DATA SHOWN:

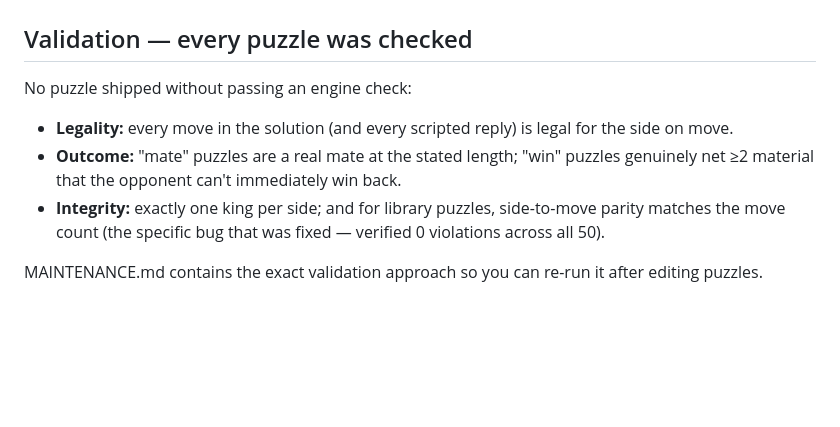
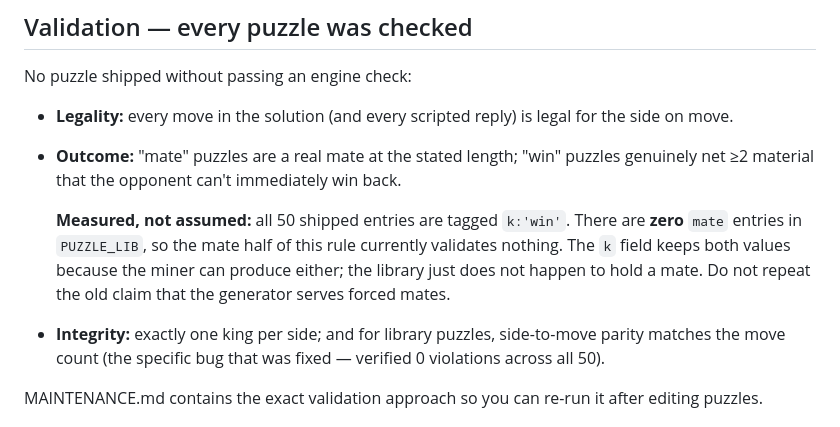
Before and after one commit to AceSpartiate/cubicchess, a Markdown page: PUZZLES.md, the part around the change. Rendered like a GitHub page; blank space fills up the shorter version.

```diff
--- a/PUZZLES.md
+++ b/PUZZLES.md
@@ -118,6 +118,11 @@ No puzzle shipped without passing an engine check:
 - **Legality:** every move in the solution (and every scripted reply) is legal for the side on move.
 - **Outcome:** "mate" puzzles are a real mate at the stated length; "win" puzzles genuinely net ≥2
   material that the opponent can't immediately win back.
+
+  **Measured, not assumed:** all 50 shipped entries are tagged `k:'win'`. There are **zero** `mate`
+  entries in `PUZZLE_LIB`, so the mate half of this rule currently validates nothing. The `k` field
+  keeps both values because the miner can produce either; the library just does not happen to hold
+  a mate. Do not repeat the old claim that the generator serves forced mates.
 - **Integrity:** exactly one king per side; and for library puzzles, side-to-move parity matches the
   move count (the specific bug that was fixed — verified 0 violations across all 50).
 
```
Also changed, not shown: ARCHITECTURE.md (+7 -1 lines), README.md (+6 -2 lines).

TASK OBJECTIVE: Without carrying over any picture, retype the records above word for word.

RESULT OF THE TASK:
Before and after one commit to AceSpartiate/cubicchess, a Markdown page: PUZZLES.md, the part around the change. Rendered like a GitHub page; blank space fills up the shorter version.

```diff
--- a/PUZZLES.md
+++ b/PUZZLES.md
@@ -118,6 +118,11 @@ No puzzle shipped without passing an engine check:
 - **Legality:** every move in the solution (and every scripted reply) is legal for the side on move.
 - **Outcome:** "mate" puzzles are a real mate at the stated length; "win" puzzles genuinely net ≥2
   material that the opponent can't immediately win back.
+
+  **Measured, not assumed:** all 50 shipped entries are tagged `k:'win'`. There are **zero** `mate`
+  entries in `PUZZLE_LIB`, so the mate half of this rule currently validates nothing. The `k` field
+  keeps both values because the miner can produce either; the library just does not happen to hold
+  a mate. Do not repeat the old claim that the generator serves forced mates.
 - **Integrity:** exactly one king per side; and for library puzzles, side-to-move parity matches the
   move count (the specific bug that was fixed — verified 0 violations across all 50).
 
```
Also changed, not shown: ARCHITECTURE.md (+7 -1 lines), README.md (+6 -2 lines).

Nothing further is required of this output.